=== ASSIGNMENT ===
Check each line of the records for "explicitly"; collect those that have it.

[DATA UNDER STUDY — start]

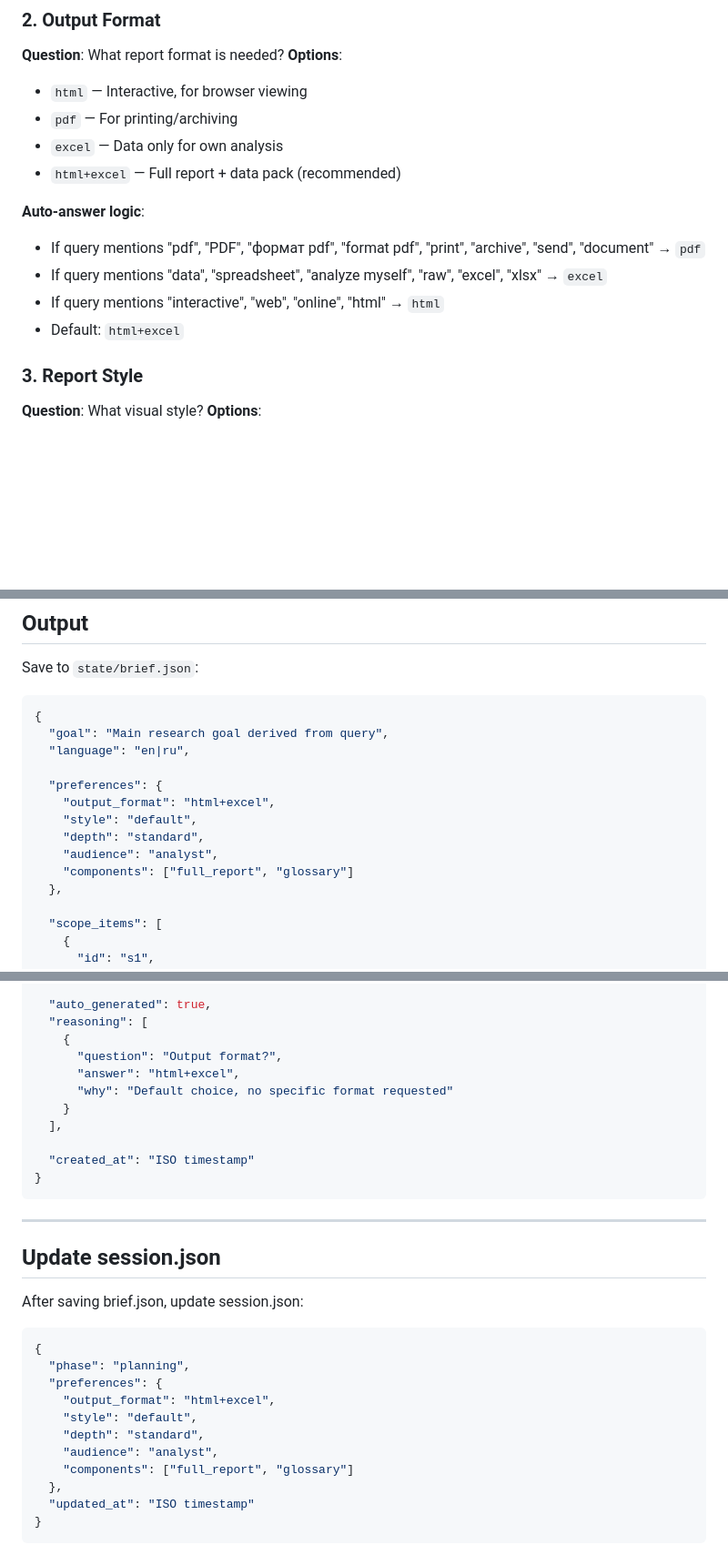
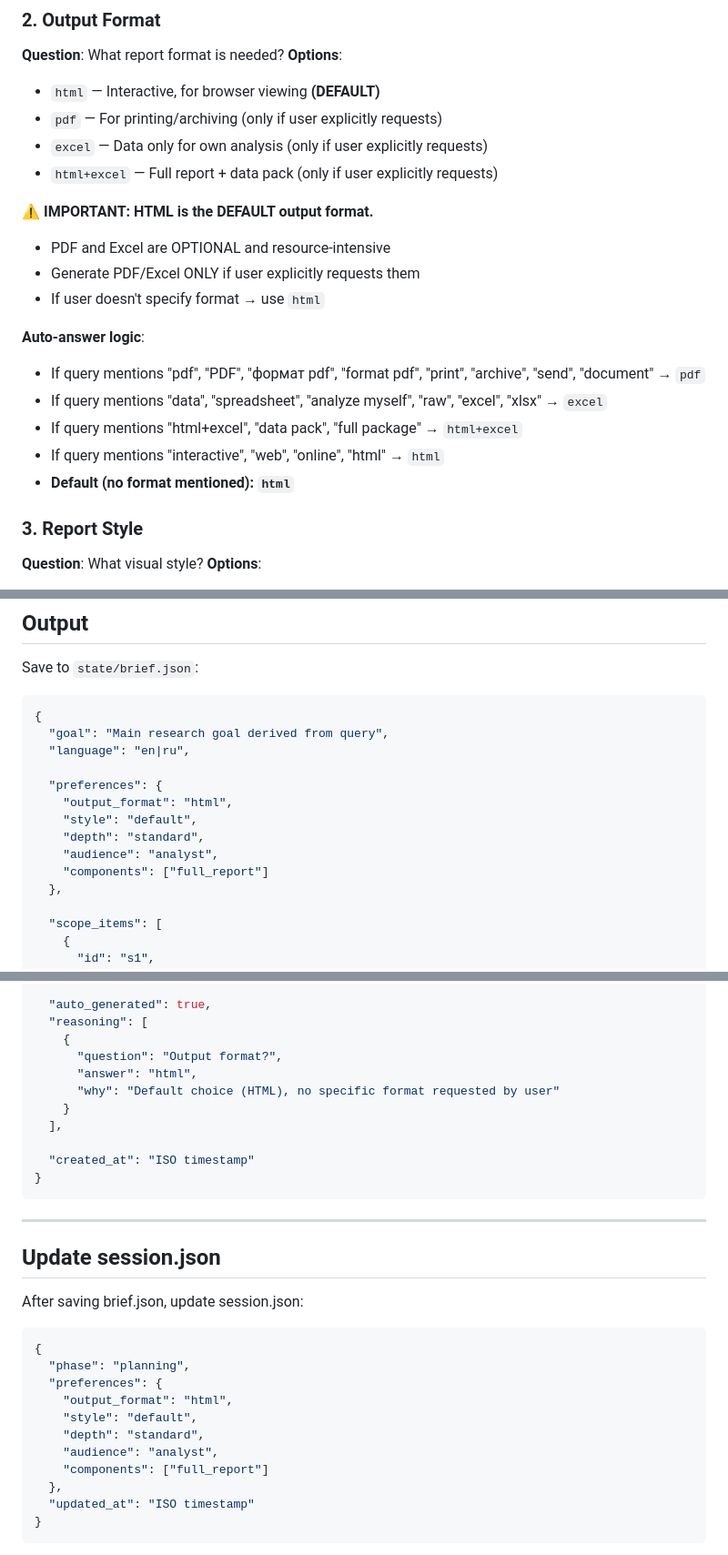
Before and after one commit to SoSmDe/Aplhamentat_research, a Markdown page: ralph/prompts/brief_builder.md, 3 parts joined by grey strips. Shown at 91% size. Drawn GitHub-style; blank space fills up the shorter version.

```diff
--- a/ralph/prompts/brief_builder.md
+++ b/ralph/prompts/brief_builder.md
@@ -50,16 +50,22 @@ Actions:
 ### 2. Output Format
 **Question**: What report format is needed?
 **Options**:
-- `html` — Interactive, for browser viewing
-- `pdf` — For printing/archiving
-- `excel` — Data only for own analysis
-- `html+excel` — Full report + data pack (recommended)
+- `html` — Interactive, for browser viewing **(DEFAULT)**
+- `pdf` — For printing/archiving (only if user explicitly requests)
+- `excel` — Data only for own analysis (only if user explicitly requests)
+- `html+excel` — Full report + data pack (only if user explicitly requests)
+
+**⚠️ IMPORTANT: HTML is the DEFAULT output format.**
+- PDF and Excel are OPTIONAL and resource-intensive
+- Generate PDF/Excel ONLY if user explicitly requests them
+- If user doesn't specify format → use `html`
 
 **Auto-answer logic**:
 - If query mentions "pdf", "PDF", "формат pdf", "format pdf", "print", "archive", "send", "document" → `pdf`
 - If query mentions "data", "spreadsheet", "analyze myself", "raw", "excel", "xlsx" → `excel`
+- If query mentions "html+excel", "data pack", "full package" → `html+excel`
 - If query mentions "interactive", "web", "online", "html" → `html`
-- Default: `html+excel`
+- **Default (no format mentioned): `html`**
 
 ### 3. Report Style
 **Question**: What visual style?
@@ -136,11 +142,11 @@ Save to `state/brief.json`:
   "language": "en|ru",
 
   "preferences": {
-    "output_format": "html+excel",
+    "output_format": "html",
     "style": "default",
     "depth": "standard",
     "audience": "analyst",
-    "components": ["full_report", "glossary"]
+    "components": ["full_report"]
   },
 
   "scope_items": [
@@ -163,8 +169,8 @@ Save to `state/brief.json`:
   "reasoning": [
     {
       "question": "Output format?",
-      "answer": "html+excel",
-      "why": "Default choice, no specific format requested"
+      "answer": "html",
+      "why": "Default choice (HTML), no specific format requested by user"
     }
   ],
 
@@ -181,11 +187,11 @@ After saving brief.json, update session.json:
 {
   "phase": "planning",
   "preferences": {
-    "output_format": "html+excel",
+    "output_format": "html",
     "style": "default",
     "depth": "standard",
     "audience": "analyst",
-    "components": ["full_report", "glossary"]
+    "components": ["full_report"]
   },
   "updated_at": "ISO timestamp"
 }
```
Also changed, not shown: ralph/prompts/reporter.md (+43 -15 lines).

[DATA UNDER STUDY — finish]

=== THE ANSWER ===
+- `pdf` — For printing/archiving (only if user explicitly requests)
+- `excel` — Data only for own analysis (only if user explicitly requests)
+- `html+excel` — Full report + data pack (only if user explicitly requests)
+- Generate PDF/Excel ONLY if user explicitly requests them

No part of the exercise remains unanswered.